## Data records

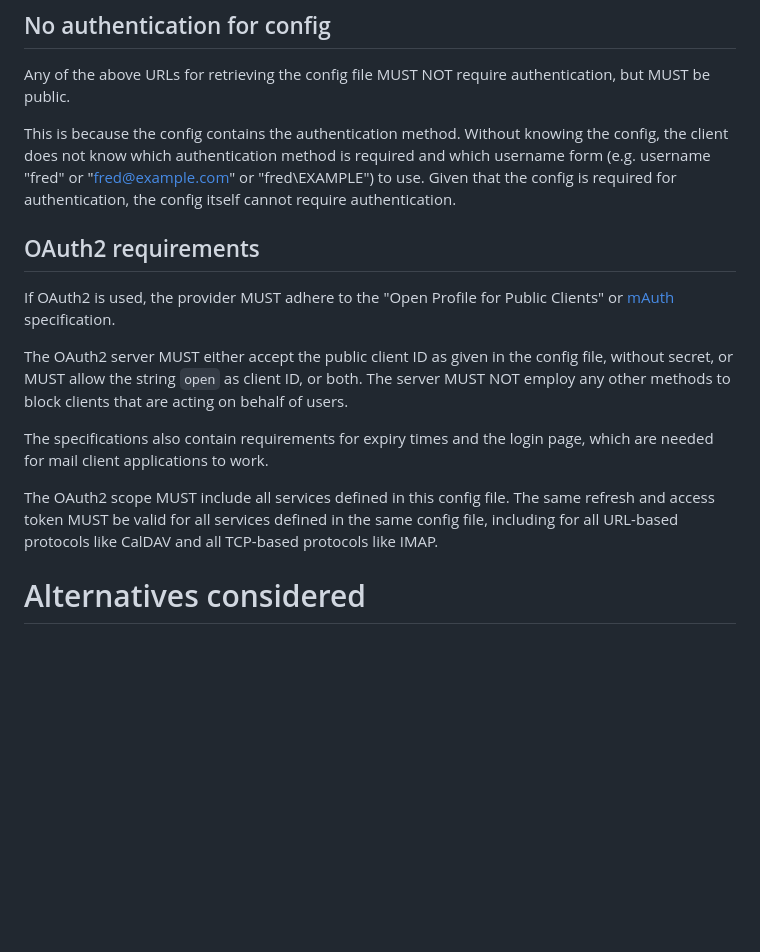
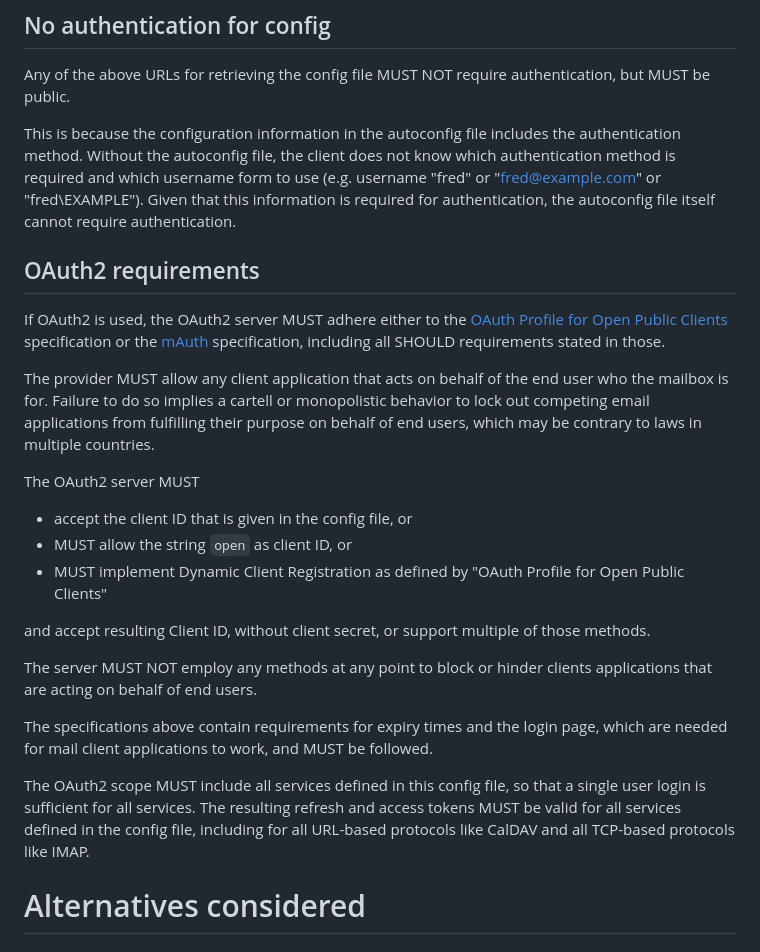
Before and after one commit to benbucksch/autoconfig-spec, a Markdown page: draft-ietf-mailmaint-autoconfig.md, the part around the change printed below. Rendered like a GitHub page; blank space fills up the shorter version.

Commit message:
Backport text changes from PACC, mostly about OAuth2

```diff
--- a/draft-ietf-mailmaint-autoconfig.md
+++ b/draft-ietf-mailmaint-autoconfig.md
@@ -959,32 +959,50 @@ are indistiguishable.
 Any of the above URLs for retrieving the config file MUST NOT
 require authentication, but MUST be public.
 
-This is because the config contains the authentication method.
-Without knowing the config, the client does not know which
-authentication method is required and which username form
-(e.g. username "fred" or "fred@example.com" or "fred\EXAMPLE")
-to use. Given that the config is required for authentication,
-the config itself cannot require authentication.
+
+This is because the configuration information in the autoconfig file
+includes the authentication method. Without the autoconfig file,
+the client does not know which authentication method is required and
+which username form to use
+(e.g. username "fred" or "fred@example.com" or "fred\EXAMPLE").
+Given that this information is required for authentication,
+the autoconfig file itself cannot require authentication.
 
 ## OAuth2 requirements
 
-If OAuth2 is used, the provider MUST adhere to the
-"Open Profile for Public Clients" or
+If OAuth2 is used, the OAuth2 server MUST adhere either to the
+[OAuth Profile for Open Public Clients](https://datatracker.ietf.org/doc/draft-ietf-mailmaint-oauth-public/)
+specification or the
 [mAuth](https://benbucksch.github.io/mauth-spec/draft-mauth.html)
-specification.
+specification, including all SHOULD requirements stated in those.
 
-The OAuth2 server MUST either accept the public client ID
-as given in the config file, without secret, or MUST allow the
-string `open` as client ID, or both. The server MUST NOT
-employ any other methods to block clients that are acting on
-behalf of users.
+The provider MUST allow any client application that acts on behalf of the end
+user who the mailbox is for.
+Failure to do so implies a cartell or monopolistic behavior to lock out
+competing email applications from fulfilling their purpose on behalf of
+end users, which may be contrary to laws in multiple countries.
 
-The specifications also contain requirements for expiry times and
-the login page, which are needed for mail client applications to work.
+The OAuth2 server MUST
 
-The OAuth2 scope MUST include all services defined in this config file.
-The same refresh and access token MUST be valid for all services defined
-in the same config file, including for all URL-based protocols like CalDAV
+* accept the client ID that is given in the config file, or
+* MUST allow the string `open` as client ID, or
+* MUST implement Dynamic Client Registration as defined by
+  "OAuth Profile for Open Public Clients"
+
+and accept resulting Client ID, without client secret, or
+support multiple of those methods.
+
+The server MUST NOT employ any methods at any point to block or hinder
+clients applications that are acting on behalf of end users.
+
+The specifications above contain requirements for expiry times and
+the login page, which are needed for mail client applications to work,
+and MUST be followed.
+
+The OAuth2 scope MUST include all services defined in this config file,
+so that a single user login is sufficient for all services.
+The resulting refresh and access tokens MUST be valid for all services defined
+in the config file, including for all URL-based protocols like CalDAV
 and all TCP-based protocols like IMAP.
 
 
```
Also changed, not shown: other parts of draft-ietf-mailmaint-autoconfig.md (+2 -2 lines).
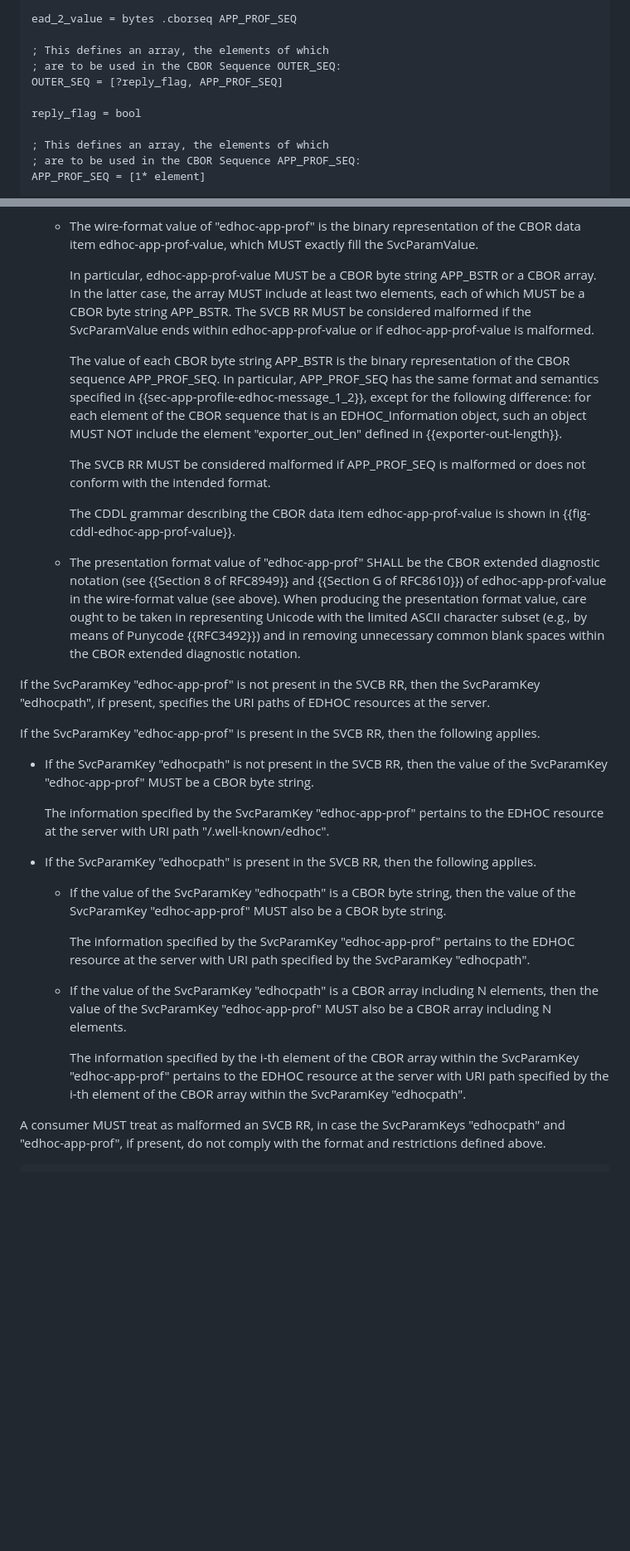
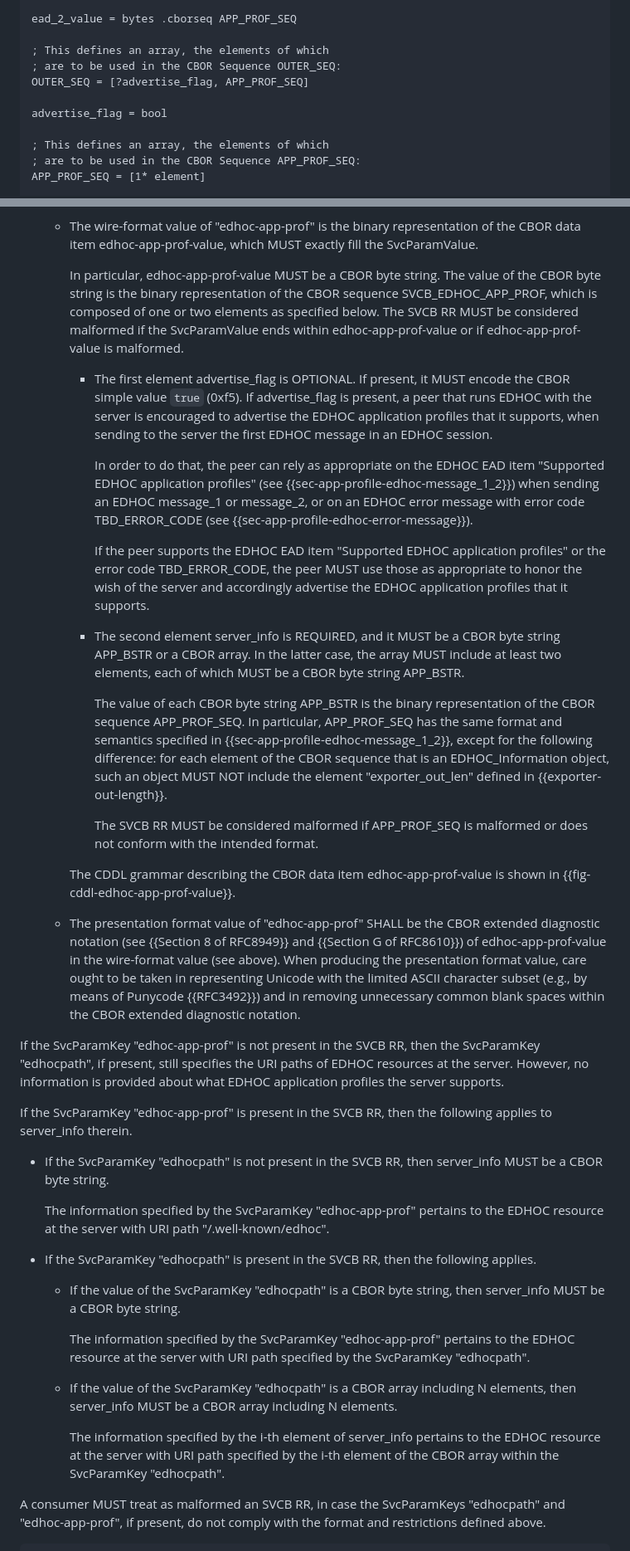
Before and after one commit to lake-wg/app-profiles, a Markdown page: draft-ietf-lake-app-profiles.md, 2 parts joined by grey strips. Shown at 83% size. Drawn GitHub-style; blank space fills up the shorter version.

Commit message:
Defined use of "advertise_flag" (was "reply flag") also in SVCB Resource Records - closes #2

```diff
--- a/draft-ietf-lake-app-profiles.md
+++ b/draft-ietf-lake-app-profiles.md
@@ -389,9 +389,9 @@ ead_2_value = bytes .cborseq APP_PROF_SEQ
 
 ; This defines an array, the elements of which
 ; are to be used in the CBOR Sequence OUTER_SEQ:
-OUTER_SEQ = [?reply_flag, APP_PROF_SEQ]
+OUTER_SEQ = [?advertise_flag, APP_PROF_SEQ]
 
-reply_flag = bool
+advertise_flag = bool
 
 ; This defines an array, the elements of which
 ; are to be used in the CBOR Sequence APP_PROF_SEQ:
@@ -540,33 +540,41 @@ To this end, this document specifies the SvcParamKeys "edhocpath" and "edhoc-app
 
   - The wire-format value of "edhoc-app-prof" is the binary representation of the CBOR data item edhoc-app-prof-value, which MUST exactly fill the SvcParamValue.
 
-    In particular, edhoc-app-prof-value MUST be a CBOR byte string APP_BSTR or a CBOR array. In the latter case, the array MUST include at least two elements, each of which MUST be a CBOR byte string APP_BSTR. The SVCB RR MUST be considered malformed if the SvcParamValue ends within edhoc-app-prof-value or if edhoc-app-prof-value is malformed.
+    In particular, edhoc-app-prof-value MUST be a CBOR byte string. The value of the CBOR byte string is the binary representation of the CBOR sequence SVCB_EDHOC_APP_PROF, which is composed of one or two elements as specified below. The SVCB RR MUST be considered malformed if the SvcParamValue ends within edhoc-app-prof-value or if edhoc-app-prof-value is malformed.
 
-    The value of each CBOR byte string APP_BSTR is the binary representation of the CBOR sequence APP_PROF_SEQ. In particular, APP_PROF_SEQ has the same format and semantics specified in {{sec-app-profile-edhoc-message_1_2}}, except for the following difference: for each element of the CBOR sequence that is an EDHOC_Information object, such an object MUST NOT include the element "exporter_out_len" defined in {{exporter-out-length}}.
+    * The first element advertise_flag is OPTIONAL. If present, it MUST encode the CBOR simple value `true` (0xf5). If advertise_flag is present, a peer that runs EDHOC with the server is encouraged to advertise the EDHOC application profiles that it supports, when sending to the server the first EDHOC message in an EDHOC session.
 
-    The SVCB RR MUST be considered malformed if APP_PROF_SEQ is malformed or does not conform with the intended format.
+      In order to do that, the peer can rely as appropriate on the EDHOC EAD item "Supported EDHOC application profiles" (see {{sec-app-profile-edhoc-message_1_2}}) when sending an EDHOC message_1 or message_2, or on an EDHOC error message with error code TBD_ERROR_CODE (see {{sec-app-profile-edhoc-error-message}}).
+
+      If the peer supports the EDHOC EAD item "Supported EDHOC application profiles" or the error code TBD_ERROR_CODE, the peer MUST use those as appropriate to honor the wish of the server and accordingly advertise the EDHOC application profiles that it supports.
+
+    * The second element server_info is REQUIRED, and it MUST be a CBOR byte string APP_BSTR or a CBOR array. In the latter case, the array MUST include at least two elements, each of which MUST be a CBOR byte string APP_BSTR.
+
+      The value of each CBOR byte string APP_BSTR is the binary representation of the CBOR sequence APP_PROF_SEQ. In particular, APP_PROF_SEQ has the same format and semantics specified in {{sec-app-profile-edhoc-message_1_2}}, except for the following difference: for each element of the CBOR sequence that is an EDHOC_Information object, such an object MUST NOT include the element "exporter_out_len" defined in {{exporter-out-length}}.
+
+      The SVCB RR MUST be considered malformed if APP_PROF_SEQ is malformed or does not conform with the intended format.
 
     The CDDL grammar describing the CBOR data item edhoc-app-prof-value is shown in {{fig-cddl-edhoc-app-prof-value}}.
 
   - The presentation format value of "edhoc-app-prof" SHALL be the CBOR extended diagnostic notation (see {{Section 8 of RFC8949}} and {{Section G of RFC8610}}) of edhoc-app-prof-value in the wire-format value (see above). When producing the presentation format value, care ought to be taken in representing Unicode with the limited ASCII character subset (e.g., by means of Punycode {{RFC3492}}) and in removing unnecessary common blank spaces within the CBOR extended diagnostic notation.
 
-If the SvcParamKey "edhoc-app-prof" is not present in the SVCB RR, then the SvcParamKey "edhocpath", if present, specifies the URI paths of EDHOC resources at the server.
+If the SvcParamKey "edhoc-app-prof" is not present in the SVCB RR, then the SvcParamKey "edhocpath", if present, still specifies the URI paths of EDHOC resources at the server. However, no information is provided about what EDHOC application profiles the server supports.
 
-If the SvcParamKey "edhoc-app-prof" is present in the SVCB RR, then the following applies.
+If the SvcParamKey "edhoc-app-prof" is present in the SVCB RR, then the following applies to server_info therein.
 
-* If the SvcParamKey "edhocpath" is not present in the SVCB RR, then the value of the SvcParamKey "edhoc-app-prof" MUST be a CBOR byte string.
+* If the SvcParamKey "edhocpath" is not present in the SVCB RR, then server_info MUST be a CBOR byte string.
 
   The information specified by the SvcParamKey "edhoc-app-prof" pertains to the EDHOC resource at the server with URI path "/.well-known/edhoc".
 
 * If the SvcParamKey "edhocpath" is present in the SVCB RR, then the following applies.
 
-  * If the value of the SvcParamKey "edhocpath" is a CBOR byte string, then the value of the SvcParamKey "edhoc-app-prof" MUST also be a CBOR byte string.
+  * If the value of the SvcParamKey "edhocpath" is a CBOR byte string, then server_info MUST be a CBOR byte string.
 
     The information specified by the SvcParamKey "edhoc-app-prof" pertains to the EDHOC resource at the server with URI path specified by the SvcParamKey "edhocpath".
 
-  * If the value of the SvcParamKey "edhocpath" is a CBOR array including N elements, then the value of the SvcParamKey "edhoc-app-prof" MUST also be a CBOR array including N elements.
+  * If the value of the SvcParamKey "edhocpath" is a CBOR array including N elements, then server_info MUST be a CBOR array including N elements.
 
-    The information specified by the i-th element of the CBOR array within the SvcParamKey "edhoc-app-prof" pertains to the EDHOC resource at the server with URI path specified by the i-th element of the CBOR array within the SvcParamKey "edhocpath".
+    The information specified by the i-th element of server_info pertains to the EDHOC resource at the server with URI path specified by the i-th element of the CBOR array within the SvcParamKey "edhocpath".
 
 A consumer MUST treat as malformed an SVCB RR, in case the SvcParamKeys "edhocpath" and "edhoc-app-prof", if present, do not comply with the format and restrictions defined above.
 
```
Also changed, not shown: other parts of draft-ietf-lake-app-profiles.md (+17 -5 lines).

## PROBLEM DETAILS
Looking at the records above, count the lines where the word "protocols" appears. State only the number.

## OUTPUT BELOW
3